Other feasts – Maximillian Kolbe – Tuesday

Maximilian Kolbe was born on 8 January1894 in Zduńska Wola, in the Kingdom of Poland, which was a part of the Russian Empire, the second son of weaver Julius Kolbe and midwife Maria Dąbrowska. His father was an ethnic German and his mother was Polish. He had four brothers. Shortly after his birth, his family moved to Pabianice.

Kolbe’s life was strongly influenced in 1906 by a vision of the Virgin Mary he said he had as a child. He later described this incident:

That night I asked the Mother of God what was to become of me. Then she came to me holding two crowns, one white, the other red. She asked me if I was willing to accept either of these crowns. The white one meant that I should persevere in purity, and the red that I should become a martyr. I said that I would accept them both.

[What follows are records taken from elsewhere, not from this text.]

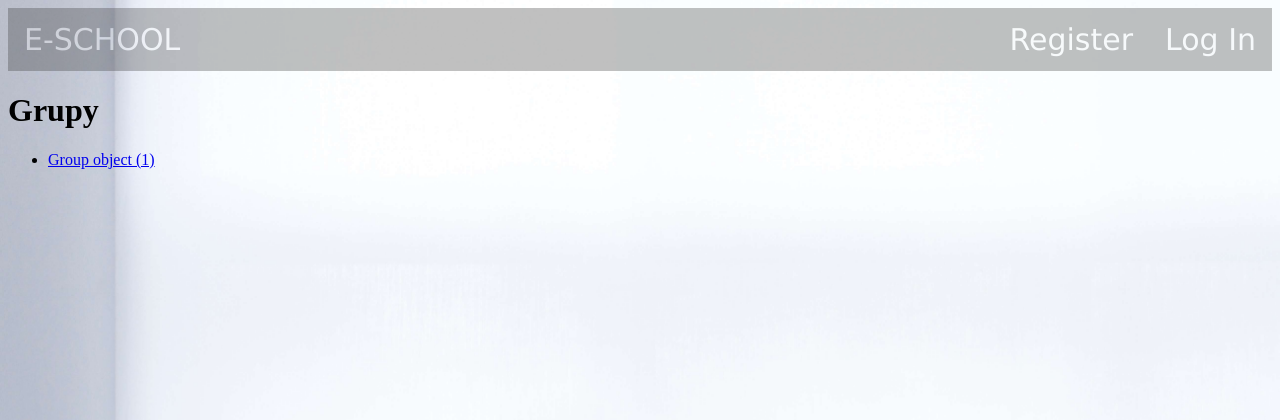
After one commit to lupasebastian/e_learning_platform, a Django app: page /groups/ in a window 1280 px wide. The commit adds this page. Shown: the top 420 px of the page. Run offline with Django 3.2, Linux system fonts and the light colour scheme; tables that the repository leaves empty hold one stand-in row (values such as "Sample post").

Commit message:
views implementation

```diff
--- a/e_learning_platform/urls.py
+++ b/e_learning_platform/urls.py
@@ -16,9 +16,11 @@ Including another URLconf
 from django.contrib import admin
 from django.urls import path
 
-from viewer.views import WelcomePageView
+from viewer.views import WelcomePageView, GroupList, GroupView
 
 urlpatterns = [
     path('admin/', admin.site.urls),
-    path('', WelcomePageView.as_view(), name='home')
+    path('', WelcomePageView.as_view(), name='home'),
+    path('groups/', GroupList.as_view(), name='group_list'),
+    path('groups/<slug:slug>', GroupView.as_view(), name='group'),
 ]
--- a/testsheet/views.py
+++ b/testsheet/views.py
@@ -1,10 +1,6 @@
 from django.shortcuts import render
 
 # Create your views here.
-
-
-class CreateLessonForm:
-    pass
 
 
 class LessonDetailView:
--- a/viewer/static/css/styles.css
+++ b/viewer/static/css/styles.css
@@ -44,3 +44,9 @@ body {
     background-color: #4CAF50;
     color: white;
 }
+
+.post-display {
+    position: fixed;
+    left: 130px;
+    top: 300px;
+}
--- a/viewer/templates/base.html
+++ b/viewer/templates/base.html
@@ -18,10 +18,10 @@
             <a href="#">Register</a>
         </section>
     </header>
-
-    <section >
-
-
-    </section>
+    <div class="container">
+      <div class="jumbotron">
+        {% block content %}{% endblock %}
+      </div>
+    </div>
 </body>
 </html>
--- /dev/null
+++ b/viewer/templates/group_list.html
@@ -0,0 +1,12 @@
+{% extends "base.html" %}
+
+{% block content %}
+  <h1>Grupy</h1>
+    <ul>
+        {% for group in object_list %}
+            <li>
+                <a href="{% url 'group_list' group.slug %}"> {{ group }}</a>
+            </li>
+        {% endfor %}
+    </ul>
+{% endblock %}
--- a/viewer/views.py
+++ b/viewer/views.py
@@ -1,8 +1,9 @@
 from django.shortcuts import render
+from django.views.generic import TemplateView, ListView
 
-# Create your views here.
-from django.shortcuts import render
-from django.views.generic import TemplateView
+from accounts.models import UserProfile
+from .models import Post, Group
+
 
 # Create your views here.
 
@@ -27,8 +28,28 @@ class UnauthorizedView:
     pass
 
 
-class GroupView:
-    pass
+class GroupList(ListView):
+    template_name = 'group_list.html'
+    model = Group
+
+
+class GroupView(ListView):
+    template_name = 'group.html'
+    model = Group
+
+    def get(self, request, *args, **kwargs):
+        self.object = self.get_object(queryset=Group.objects.all())
+        return super().get(request, *args, **kwargs)
+
+    def get_context_data(self, **kwargs):
+        context = super(GroupView, self).get_context_data(**kwargs)
+        context['members'] = UserProfile.objects.filter(group_id=self.object)
+        context['posts'] = Post.objects.filter(group_id=self.object)
+        context['group'] = self.object
+        return context
+
+    # def get_queryset(self):
+    #     return Post.objects.filter(group_id=self.object)
 
 
 class CourseView:
@@ -37,3 +58,7 @@ class CourseView:
 
 class JournalView:
     pass
+
+
+class CreateLessonForm:
+    pass
```
Also changed, not shown: viewer/templates/group.html (added, +18 -0 lines).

In 1918 Kolbe was ordained a priest having entered the Franciscan order in 1907.  He was part of a group who published pamphlets often critical of the Nazi authoritiesand was eventually arrested and sent to Auschwitz.  Continuing to act as a priest, Kolbe was subjected to violent harassment, including beating and lashings, and once had to be smuggled to a prison hospital by friendly inmates. At the end of July 1941, ten prisoners disappeared from the camp, prompting SS-Hauptsturmführer Karl Fritzsch, the deputy camp commander, to pick 10 men to be starved to death in an underground bunker to deter further escape attempts. When one of the selected men, Franciszek Gajowniczek, cried out, “My wife! My children!”, Kolbe volunteered to take his place.

According to an eye witness, an assistant janitor at that time, in his prison cell, Kolbe led the prisoners in prayer to Our Lady. Each time the guards checked on him, he was standing or kneeling in the middle of the cell and looking calmly at those who entered. After two weeks of dehydration and starvation, only Kolbe remained alive. “The guards wanted the bunker emptied, so they gave Kolbe a lethal injection of carbolic acid. Kolbe is said to have raised his left arm and calmly waited for the deadly injection. He died on August 14. His remains were cremated on 15 August, the feast day of the Assumption of Mary.

Source : Wikipedia